• [BRIEF]: When you reproduce the entries below, keep each one exact and drop any pictures.

++++ TASK DATA

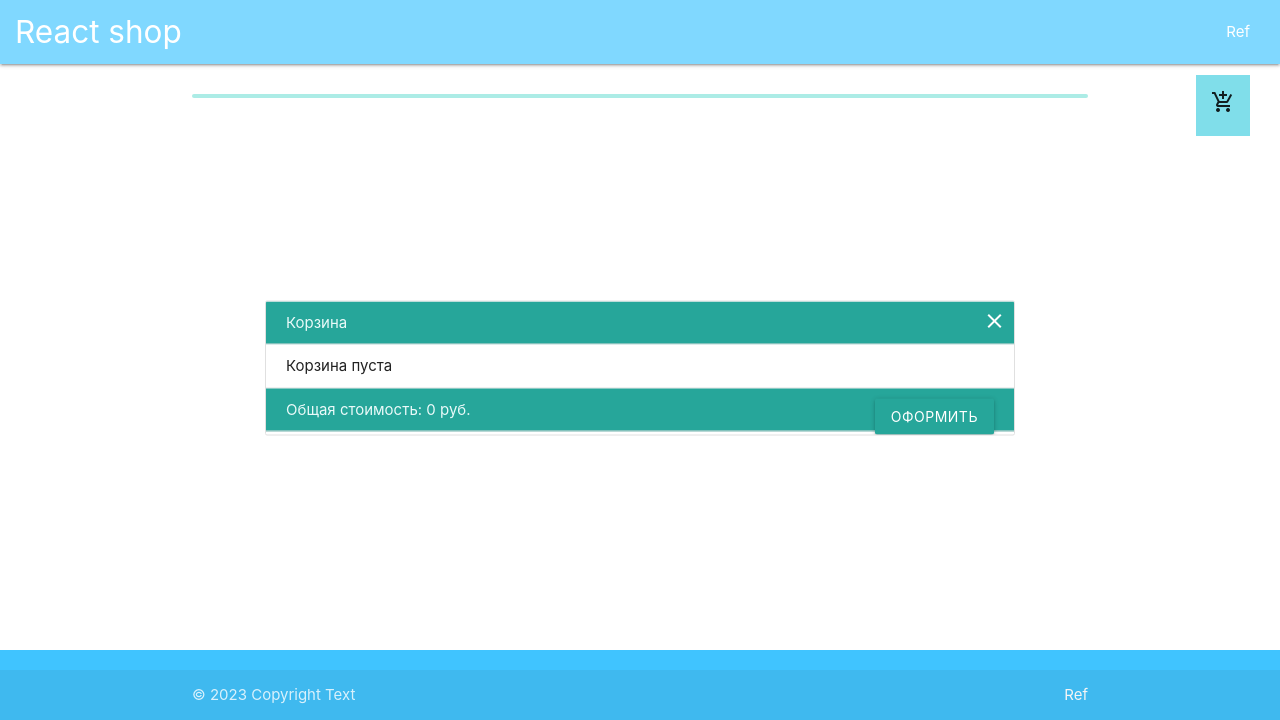
Repository: qui-qui-qui/online-shop
Page: /, after clicking the first element matching `div.cart`
An editor plug-in stored every save of this project. The page is shown before and after the next save, followed by the edit.
The browser window is 1280 px wide. The pictures show the whole page.
The page's requests for data from a server got no answer. The project was rebuilt for these pictures with package versions that can differ from the ones it lists, and the page was loaded fresh each time. No one was signed in, and anything a server would have sent is missing. Also part of the build but not shown: src/components/GoodsItem.jsx, src/components/GoodsList.jsx, src/components/BasketItem.jsx.

Above is the page before, as saved 2023-01-07 19:29:17.

After the next save:
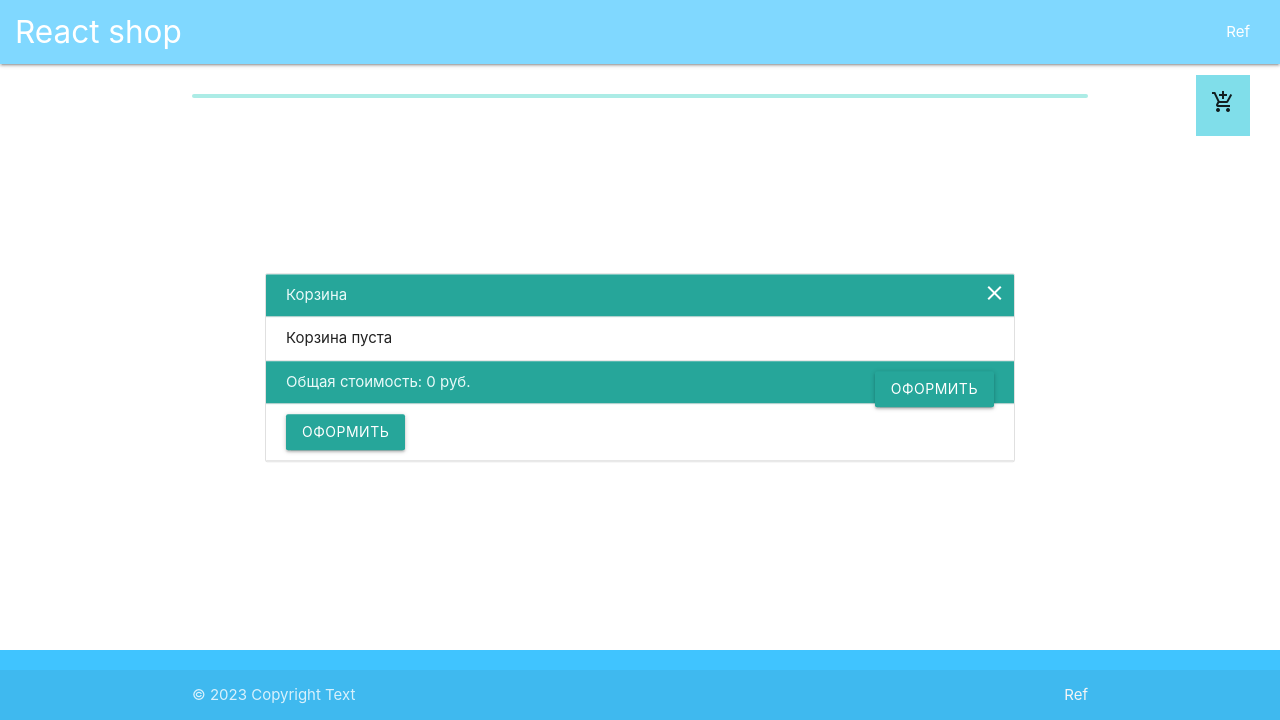
Saved 63 s later.
--- a/src/components/BasketList.jsx
+++ b/src/components/BasketList.jsx
@@ -33,6 +33,9 @@ function BasketList(props) {
         Общая стоимость: {totalPrice} руб.
         <button className="secondary-content btn">Оформить</button>
       </li>
+      <li className="collection-item">
+        <button className="btn">Оформить</button>
+      </li>
       <i className="material-icons basket-close" onClick={handleBasketShow}>
         close
       </i>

++++++++

• [EXERCISE OUTPUT]:
Repository: qui-qui-qui/online-shop
Page: /, after clicking the first element matching `div.cart`
An editor plug-in stored every save of this project. The page is shown before and after the next save, followed by the edit.
The browser window is 1280 px wide. The pictures show the whole page.
The page's requests for data from a server got no answer. The project was rebuilt for these pictures with package versions that can differ from the ones it lists, and the page was loaded fresh each time. No one was signed in, and anything a server would have sent is missing. Also part of the build but not shown: src/components/GoodsItem.jsx, src/components/GoodsList.jsx, src/components/BasketItem.jsx.

Above is the page before, as saved 2023-01-07 19:29:17.

After the next save:
Saved 63 s later.
--- a/src/components/BasketList.jsx
+++ b/src/components/BasketList.jsx
@@ -33,6 +33,9 @@ function BasketList(props) {
         Общая стоимость: {totalPrice} руб.
         <button className="secondary-content btn">Оформить</button>
       </li>
+      <li className="collection-item">
+        <button className="btn">Оформить</button>
+      </li>
       <i className="material-icons basket-close" onClick={handleBasketShow}>
         close
       </i>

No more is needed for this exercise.